# Exercise
Once the pictures are set aside, reproduce all of the records exactly.

# Extracted entries
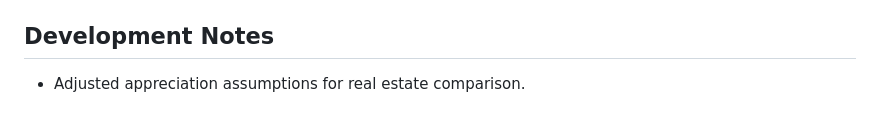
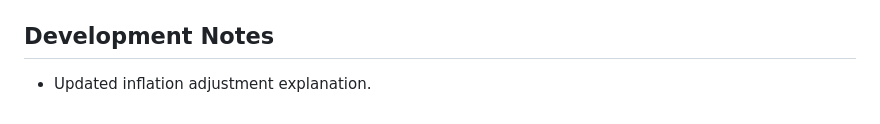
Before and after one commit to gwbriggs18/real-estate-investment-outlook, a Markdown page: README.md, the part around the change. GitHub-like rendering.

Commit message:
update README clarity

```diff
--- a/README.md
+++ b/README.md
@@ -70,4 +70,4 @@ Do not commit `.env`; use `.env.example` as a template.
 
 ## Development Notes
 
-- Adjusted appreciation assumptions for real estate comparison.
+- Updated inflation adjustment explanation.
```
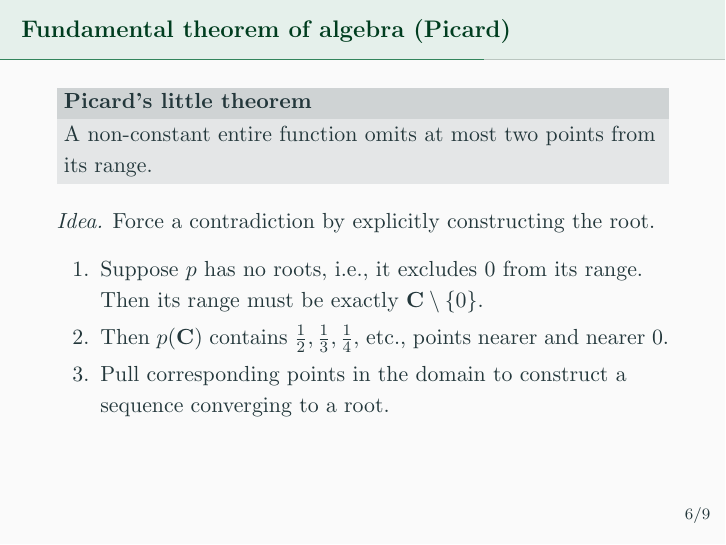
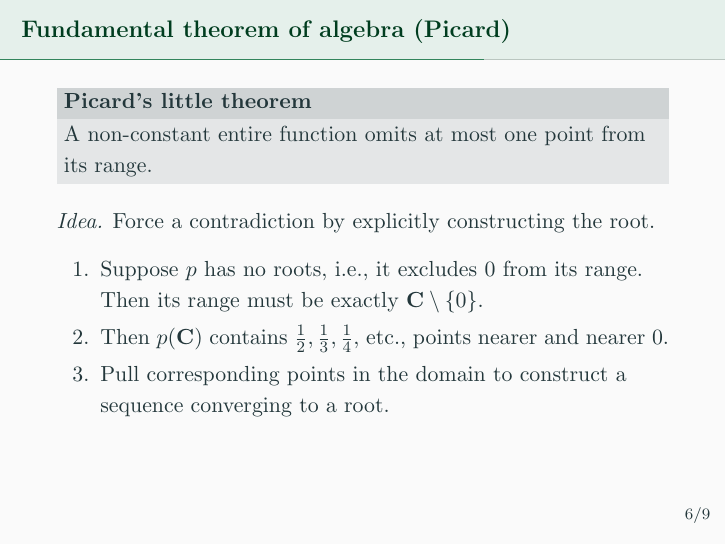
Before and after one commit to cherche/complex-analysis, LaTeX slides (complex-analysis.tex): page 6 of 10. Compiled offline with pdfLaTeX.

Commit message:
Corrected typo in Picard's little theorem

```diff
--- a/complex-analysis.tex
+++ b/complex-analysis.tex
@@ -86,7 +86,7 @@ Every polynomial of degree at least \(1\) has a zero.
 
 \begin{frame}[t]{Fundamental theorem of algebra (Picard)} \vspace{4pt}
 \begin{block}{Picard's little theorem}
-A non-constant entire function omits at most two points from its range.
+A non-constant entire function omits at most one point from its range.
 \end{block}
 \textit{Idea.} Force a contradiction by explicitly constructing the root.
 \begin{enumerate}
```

# Completed task
Before and after one commit to gwbriggs18/real-estate-investment-outlook, a Markdown page: README.md, the part around the change. GitHub-like rendering.

Commit message:
update README clarity

```diff
--- a/README.md
+++ b/README.md
@@ -70,4 +70,4 @@ Do not commit `.env`; use `.env.example` as a template.
 
 ## Development Notes
 
-- Adjusted appreciation assumptions for real estate comparison.
+- Updated inflation adjustment explanation.
```
Before and after one commit to cherche/complex-analysis, LaTeX slides (complex-analysis.tex): page 6 of 10. Compiled offline with pdfLaTeX.

Commit message:
Corrected typo in Picard's little theorem

```diff
--- a/complex-analysis.tex
+++ b/complex-analysis.tex
@@ -86,7 +86,7 @@ Every polynomial of degree at least \(1\) has a zero.
 
 \begin{frame}[t]{Fundamental theorem of algebra (Picard)} \vspace{4pt}
 \begin{block}{Picard's little theorem}
-A non-constant entire function omits at most two points from its range.
+A non-constant entire function omits at most one point from its range.
 \end{block}
 \textit{Idea.} Force a contradiction by explicitly constructing the root.
 \begin{enumerate}
```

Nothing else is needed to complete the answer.